(Web interface edit records)
_ _ _ _

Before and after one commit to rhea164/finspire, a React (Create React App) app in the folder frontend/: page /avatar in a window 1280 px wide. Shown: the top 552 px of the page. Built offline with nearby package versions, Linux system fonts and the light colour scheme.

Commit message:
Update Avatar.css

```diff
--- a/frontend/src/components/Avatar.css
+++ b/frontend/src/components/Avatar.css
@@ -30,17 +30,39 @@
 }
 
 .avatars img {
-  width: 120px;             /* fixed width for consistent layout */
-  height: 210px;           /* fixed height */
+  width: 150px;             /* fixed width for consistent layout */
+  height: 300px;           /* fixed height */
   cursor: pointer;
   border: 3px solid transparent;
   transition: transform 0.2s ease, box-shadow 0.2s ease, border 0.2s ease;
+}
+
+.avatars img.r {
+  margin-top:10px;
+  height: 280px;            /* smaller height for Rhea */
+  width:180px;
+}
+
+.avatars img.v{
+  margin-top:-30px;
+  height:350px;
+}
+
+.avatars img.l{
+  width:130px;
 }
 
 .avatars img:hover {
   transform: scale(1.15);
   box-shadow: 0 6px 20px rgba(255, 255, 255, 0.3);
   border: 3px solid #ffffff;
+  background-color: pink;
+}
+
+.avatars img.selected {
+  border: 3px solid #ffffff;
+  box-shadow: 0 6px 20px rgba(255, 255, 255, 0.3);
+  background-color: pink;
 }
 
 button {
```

_ _ _ _

_WHAT IS REQUIRED_.
Whenever the string "fixed" shows up in a line of the entries, copy that line.

_OUTPUT OF THE EXERCISE_.
-  width: 120px;             /* fixed width for consistent layout */
-  height: 210px;           /* fixed height */
+  width: 150px;             /* fixed width for consistent layout */
+  height: 300px;           /* fixed height */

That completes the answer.